Our peers have a big influence on various aspects of our lives without us even knowing about it. From what car we buy to which restaurants we visit, we unknowingly get influenced by our friends and families in our decisions. So, is it possible that a couple’s decision to have a baby is also influenced by such social interactions? Many of us would probably disagree on first thought. After all, we like to think that we make our own decisions. When it comes to an important decision like having a baby, we like to think that it’s our own decision and not because of peer influence. However, more and more social research has indicated that social and peer influence does play an important part in us deciding to have a baby.
A study conducted by the American Sociological Review in 2014 has confirmed that fertility behavior in friends can affect an individual’s decision to have a child (1). So, don’t be surprised when you start realizing that many of your friends had their children around similar times. Let’s learn more about how this intriguing phenomenon happens in a social circle:
What Does The Research Say?
The study was based on social research that aimed to study the effects of interpersonal relationships: the community, kith, and kin relationships that impact human behavior. Over a period of 10 years, 1700 women were studied between 1995 to 2005 to confirm the hypothesis. The sample population consisted of women who have been friends for the longest time and how their relationship affected their decision to become pregnant. They draw a strong correlation between a friend’s fertility decision and observable similarity in one’s own behavior (1).
And to think of it, it isn’t difficult to digest the idea that our subconscious does get influenced when many of our friends or family are planning to have babies. It’s only natural to feel like the time is right to take the next big decision of our lives. And our friends also going through a similar situation makes us feel less apprehensive and isolated in this journey. We feel a sense of assurance that we are on the same boat as many of our friends and feel a deeper connection with them.
How Do ‘Other’ People Affect Your Decision To Become Pregnant?
Studies show that family is the primary source of socialization. At the very early stage of life, the family transmits fertility behavior and attitudes in the individual. Parents, siblings, and other relatives become a part of our daily interaction which shapes our outward as well as inward behaviors. As we grow up, our friend circles become an integral part of our lives. Many times, we are closer to some of our friends and their families than our own. This is especially true for the city dwellers for whom often their work circle also becomes their close friend circles.
As societies have become more individualized, friends have perhaps become equally or more important than family. This has been attributed to two reasons:
- Smaller families with one or two children have become the norm in the present times. Close friends have become a greater source of love and care, sometimes more than siblings. Thus, interactions with friends can shape one’s choices.

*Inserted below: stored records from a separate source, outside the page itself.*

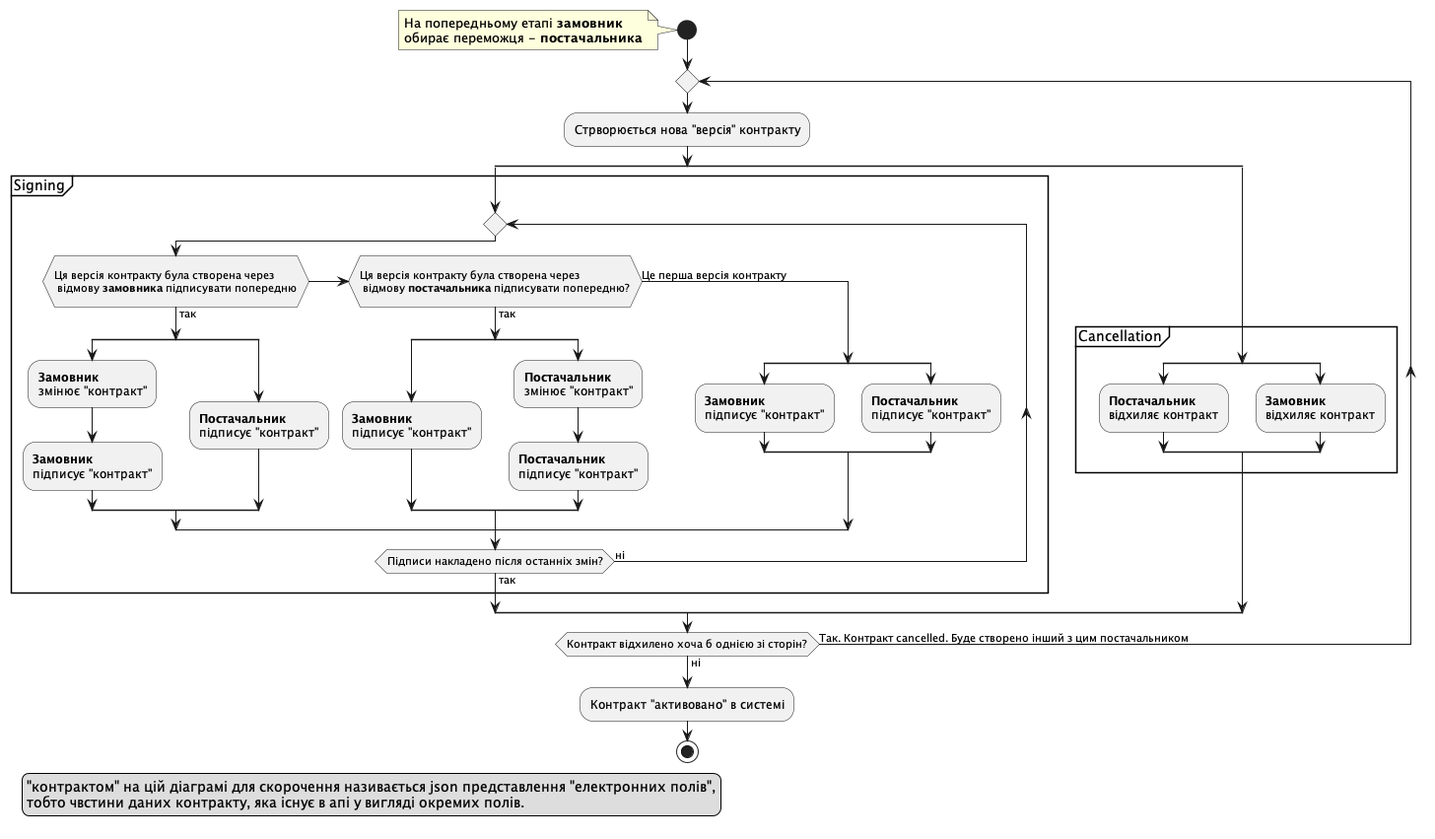
Above: docs/source/features/img/e_contract_signing/activity.png in ProzorroUKR/openprocurement.api (PlantUML), before the change.
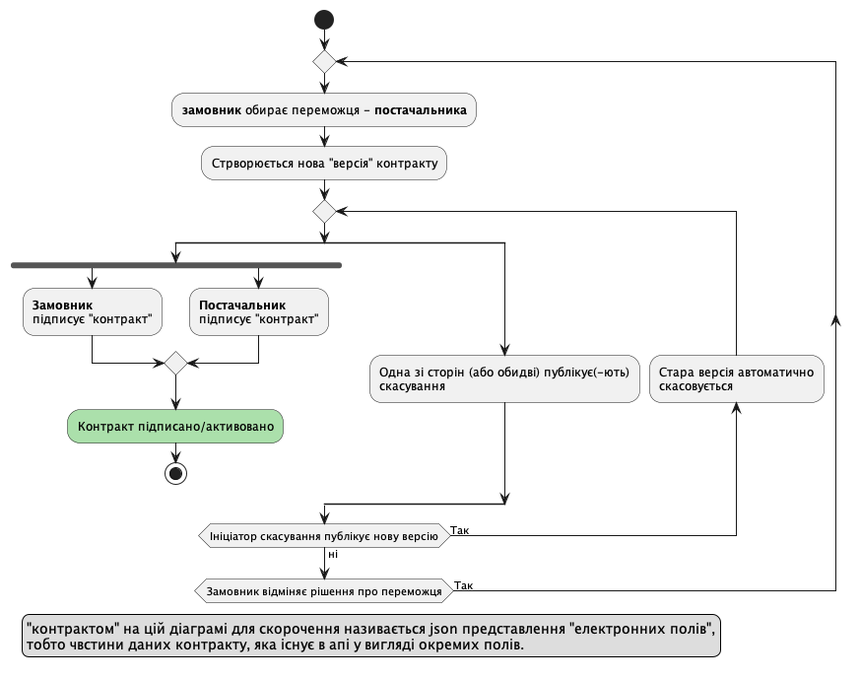
Above is the later version.

Commit message:
upd e-contract signing docs

Diff of the diagram source:
```diff
@@ -1,64 +1,38 @@
 @startuml
 start
 
-note
-На попередньому етапі **замовник**
-обирає переможця - **постачальника**
-endnote
 
 repeat
 
+:**замовник** обирає переможця - **постачальника**;
+
+
 :Стрворюється нова "версія" контракту;
+
+repeat
+split
+
+    fork
+        :**Замовник** \nпідписує "контракт";
+    fork again
+        :**Постачальник** \nпідписує "контракт";
+    end merge
+        #abe0ab :Контракт підписано/активовано;
+        stop
+split again
+    :Одна зі сторін (або обидві) публікує(-ють)\nскасування;
+
+end split
+
+backward :Стара версія автоматично\nскасовується;
+repeat while (Ініціатор скасування публікує нову версію) is (Так) not (ні);
 
 
 
-split
-    partition Signing {
-        repeat
-
-            if (\nЦя версія контракту була створена через\n відмову **замовника** підписувати попередню\n) then (так)
-                split
-                    :**Замовник** \nзмінює "контракт";
-                    :**Замовник** \nпідписує "контракт";
-                split again
-                    :**Постачальник** \nпідписує "контракт";
-                end split
-            elseif (\nЦя версія контракту була створена через\n відмову **постачальника** підписувати попередню?\n) then (так)
-                split
-                    :**Замовник** \nпідписує "контракт";
-                split again
-                    :**Постачальник** \nзмінює "контракт";
-                    :**Постачальник** \nпідписує "контракт";
-                end split
-            else (Це перша версія контракту)
-                 split
-                    :**Замовник** \nпідписує "контракт";
-                split again
-                    :**Постачальник** \nпідписує "контракт";
-                end split
-            endif
-
-        repeat while (Підписи накладено після останніх змін?) is (ні) not (так);
-    }
-split again
-    partition Cancellation {
-        split
-        :**Постачальник** \nвідхиляє контракт;
-        split again
-        :**Замовник** \nвідхиляє контракт;
-        end split
-    }
-end split
+repeat while (Замовник відміняє рішення про переможця) is (Так);
 
 
-
-
-repeat while (Контракт відхилено хоча б однією зі сторін?) is (Так. Контракт cancelled. Буде створено інший з цим постачальником) not (ні);
-
-
-:Контракт "активовано" в системі;
-stop
-
+detach
 
 
 legend left
```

- One is free to choose friends they share the same interests with. Your mates share important interpersonal and social relationships through social settings like schools and workplaces. In comparison with ascribed family relationships, voluntary relations have gained prominence. Apparently, these voluntary relationships are more likely to shape your decision to have a child.
Another source of influence that leads to pregnancy, especially among younger people, is the case of unprotected sexual intercourse. Research indicates that the ones having friends indulging in unprotected sex are at a higher tendency to mimic the behavior. Even family situations can play a part, with young adults not under the direct supervision of parents having a higher tendency to interact in unprotected sexual activities (2). As we very well know that chances of pregnancy are higher with couples who engage in unprotected sex. Thus, social influence can work towards causing pregnancy in young adults as well, albeit in a different context compared to responsible adults.
How Do Friends Influence Your Fertility Choices?
Fertility research has shown two ways in which social interactions work: social learning and social influence (1).
- The theory of social comparison explains social influence. Individuals try to match their behavior with those they share similar social positions with or those who share strong characters. Social norms direct what’s fitting and acceptable and people end up following and doing such dictates without thinking much about them. This, too, shapes an individual’s conduct. So, those whose friends have children are more likely to become parents than those who don’t.
- Social learning through friends can also have a contagion effect. As part of the learning process, friends set an example that impacts a person’s behavior. Their personal experiences can educate you about the journey into parenthood, the associated uncertainties and costs involved, the changes you would undergo, and the support system you can bank upon.
- The feeling of “missing out” or being left alone considerably reduces when friends share the journey of pregnancy and parenthood. So, a friend’s childbearing is likely to trigger one’s own, at least with the first child. One possible reason to explain this behavior is that when other pregnant women surround a woman, she could be inspired to start her own family. When friends get pregnant, one finds greater confidence in taking the plunge.
Friends and peers are thus part of the social influence dynamic that colors our decisions and judgments. The natural selection process of friends who share similar attitudes is likely to mold bonds along with childbearing decisions. So, with scientific research to support the importance of solid friendships in our lives, you have yet another reason to have a reliable network of dependable mates. Did you too become pregnant around the same time as your friends? Do share your stories with us in the comments section below.
- Does Fertility Behavior Spread Among Friends?
- Longitudinal Influences Of Friends And Parents Upon Unprotected Vaginal Intercourse In Adolescents